Reproduce every record below word for word and include no pictures.

(Revision tracking records)
^^^^
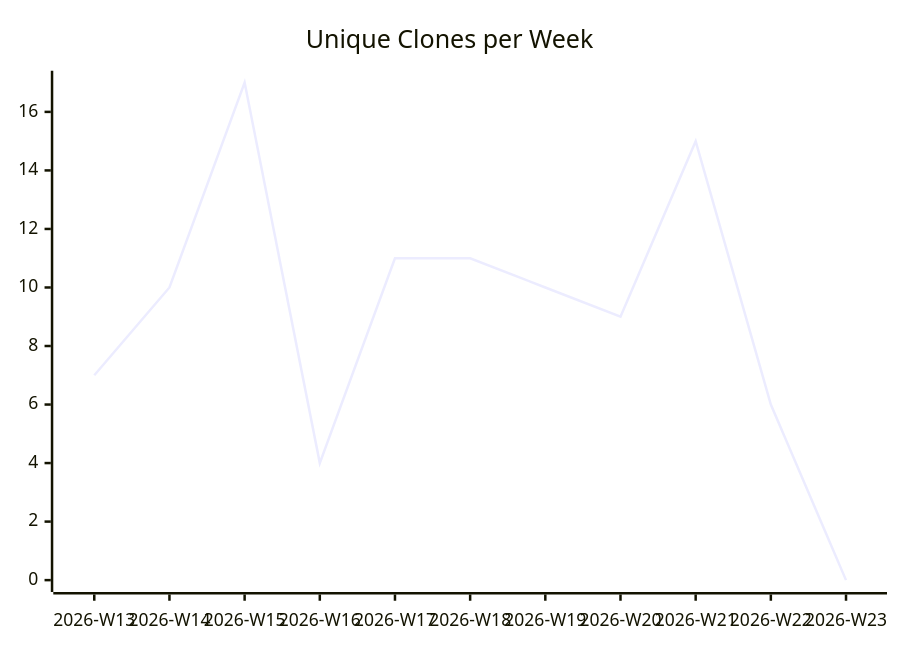
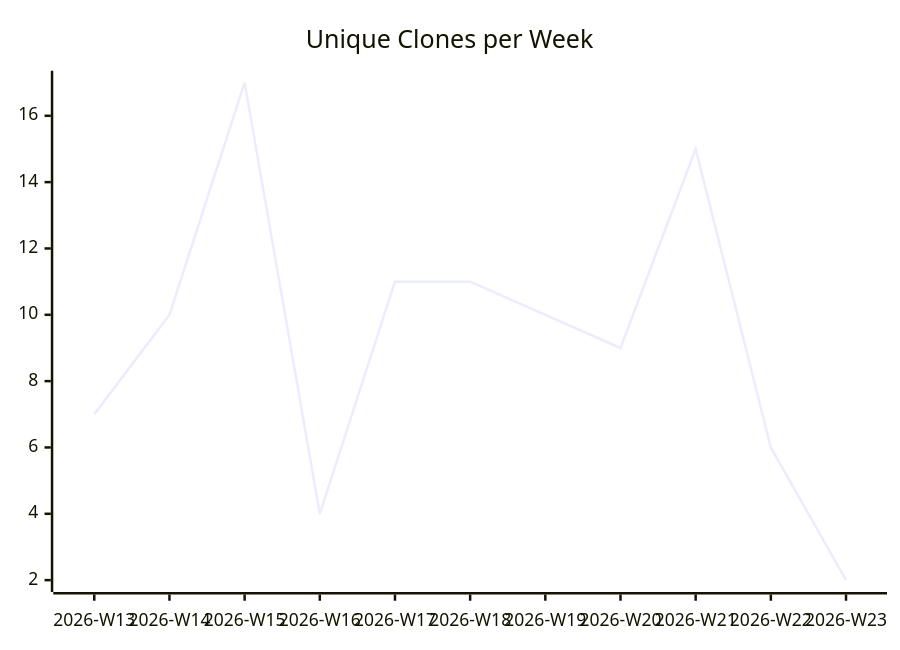
Before and after one commit to justdavis-family/github-analytics-data: the third of 3 diagrams in karlmdavis/ksoap2-android/README.md, drawn with Mermaid. The commit also changed other lines of this file and 186 other files, not shown here.

````diff
--- a/karlmdavis/ksoap2-android/README.md
+++ b/karlmdavis/ksoap2-android/README.md
@@ -19,6 +19,6 @@
 ```mermaid
 xychart-beta
   title "Unique Clones per Week"
   x-axis ["2026-W13", "2026-W14", "2026-W15", "2026-W16", "2026-W17", "2026-W18", "2026-W19", "2026-W20", "2026-W21", "2026-W22", "2026-W23"]
-  line [7, 10, 17, 4, 11, 11, 10, 9, 15, 6, 0]
+  line [7, 10, 17, 4, 11, 11, 10, 9, 15, 6, 2]
 ```
````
^^^^
→ Task answer:
Before and after one commit to justdavis-family/github-analytics-data: the third of 3 diagrams in karlmdavis/ksoap2-android/README.md, drawn with Mermaid. The commit also changed other lines of this file and 186 other files, not shown here.

````diff
--- a/karlmdavis/ksoap2-android/README.md
+++ b/karlmdavis/ksoap2-android/README.md
@@ -19,6 +19,6 @@
 ```mermaid
 xychart-beta
   title "Unique Clones per Week"
   x-axis ["2026-W13", "2026-W14", "2026-W15", "2026-W16", "2026-W17", "2026-W18", "2026-W19", "2026-W20", "2026-W21", "2026-W22", "2026-W23"]
-  line [7, 10, 17, 4, 11, 11, 10, 9, 15, 6, 0]
+  line [7, 10, 17, 4, 11, 11, 10, 9, 15, 6, 2]
 ```
````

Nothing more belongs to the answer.